TASK STATEMENT. Pull out every line of the listing below where "format" appears.

BEGIN EXERCISE INPUTS

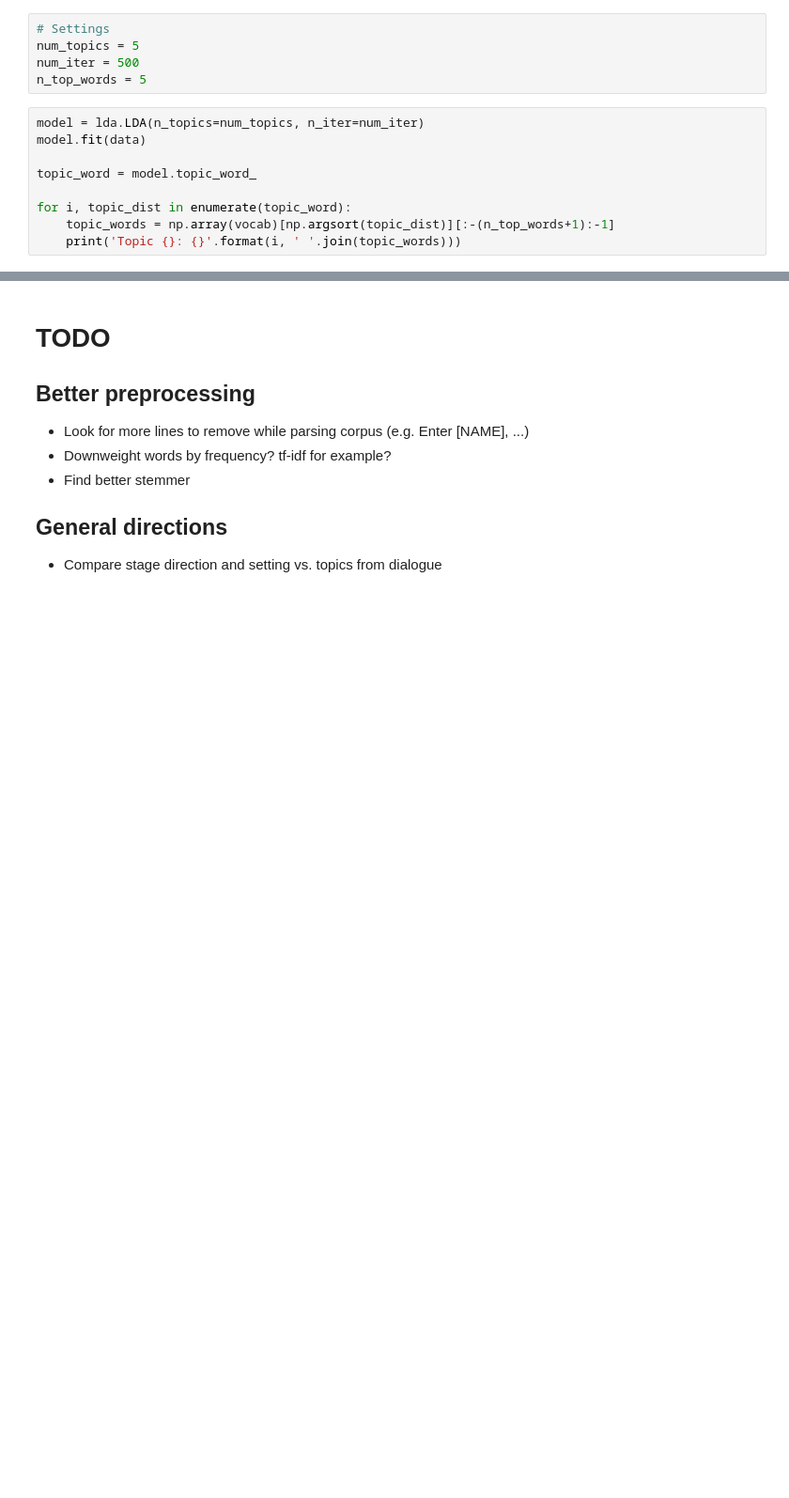
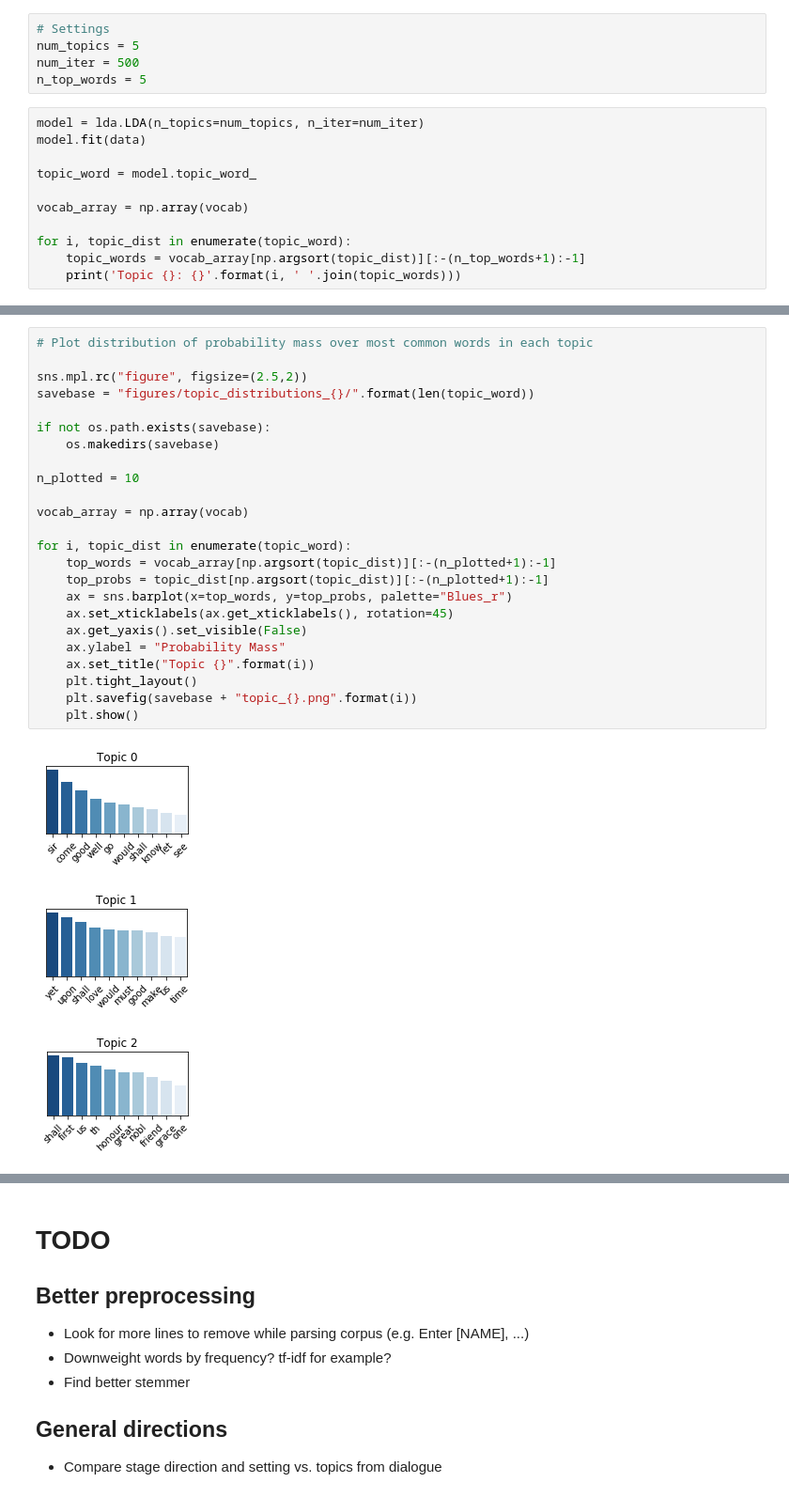
Before and after one commit to MarkAMartinez/Shakes, a Jupyter notebook: TokenizingThings.ipynb, the cells around one changed output, grey strips where cells are left out. Shown at 94% size. Drawn from its saved outputs; the diff is of its cells as text; blank space fills up the shorter version.

Commit message:
Add figures and figure code

```diff
--- a/TokenizingThings.ipynb
+++ b/TokenizingThings.ipynb
@@ -108,8 +111,10 @@ model.fit(data)
 
 topic_word = model.topic_word_
 
+vocab_array = np.array(vocab)
+
 for i, topic_dist in enumerate(topic_word):
-    topic_words = np.array(vocab)[np.argsort(topic_dist)][:-(n_top_words+1):-1]
+    topic_words = vocab_array[np.argsort(topic_dist)][:-(n_top_words+1):-1]
     print('Topic {}: {}'.format(i, ' '.join(topic_words)))
 # %% [output]
 INFO:lda:n_documents: 643
@@ -136,0 +142,28 @@ Topic 4: thou thi thee enter come
+# %%
+# Plot distribution of probability mass over most common words in each topic
+
+sns.mpl.rc("figure", figsize=(2.5,2))
+savebase = "figures/topic_distributions_{}/".format(len(topic_word))
+
+if not os.path.exists(savebase):
+    os.makedirs(savebase)
+
+n_plotted = 10
+
+vocab_array = np.array(vocab)
+
+for i, topic_dist in enumerate(topic_word):
+    top_words = vocab_array[np.argsort(topic_dist)][:-(n_plotted+1):-1]
+    top_probs = topic_dist[np.argsort(topic_dist)][:-(n_plotted+1):-1]
+    ax = sns.barplot(x=top_words, y=top_probs, palette="Blues_r")
+    ax.set_xticklabels(ax.get_xticklabels(), rotation=45)
+    ax.get_yaxis().set_visible(False)
+    ax.ylabel = "Probability Mass"
+    ax.set_title("Topic {}".format(i))
+    plt.tight_layout()
+    plt.savefig(savebase + "topic_{}.png".format(i))
+    plt.show()
+# %% [output]
+[figure, added]
+[figure, added]
+[figure, added]
```
Also changed, not shown: parts of 3 cells of this notebook, 11 other files.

END EXERCISE INPUTS

WRITTEN SOLUTION.
     print('Topic {}: {}'.format(i, ' '.join(topic_words)))
+savebase = "figures/topic_distributions_{}/".format(len(topic_word))
+    ax.set_title("Topic {}".format(i))
+    plt.savefig(savebase + "topic_{}.png".format(i))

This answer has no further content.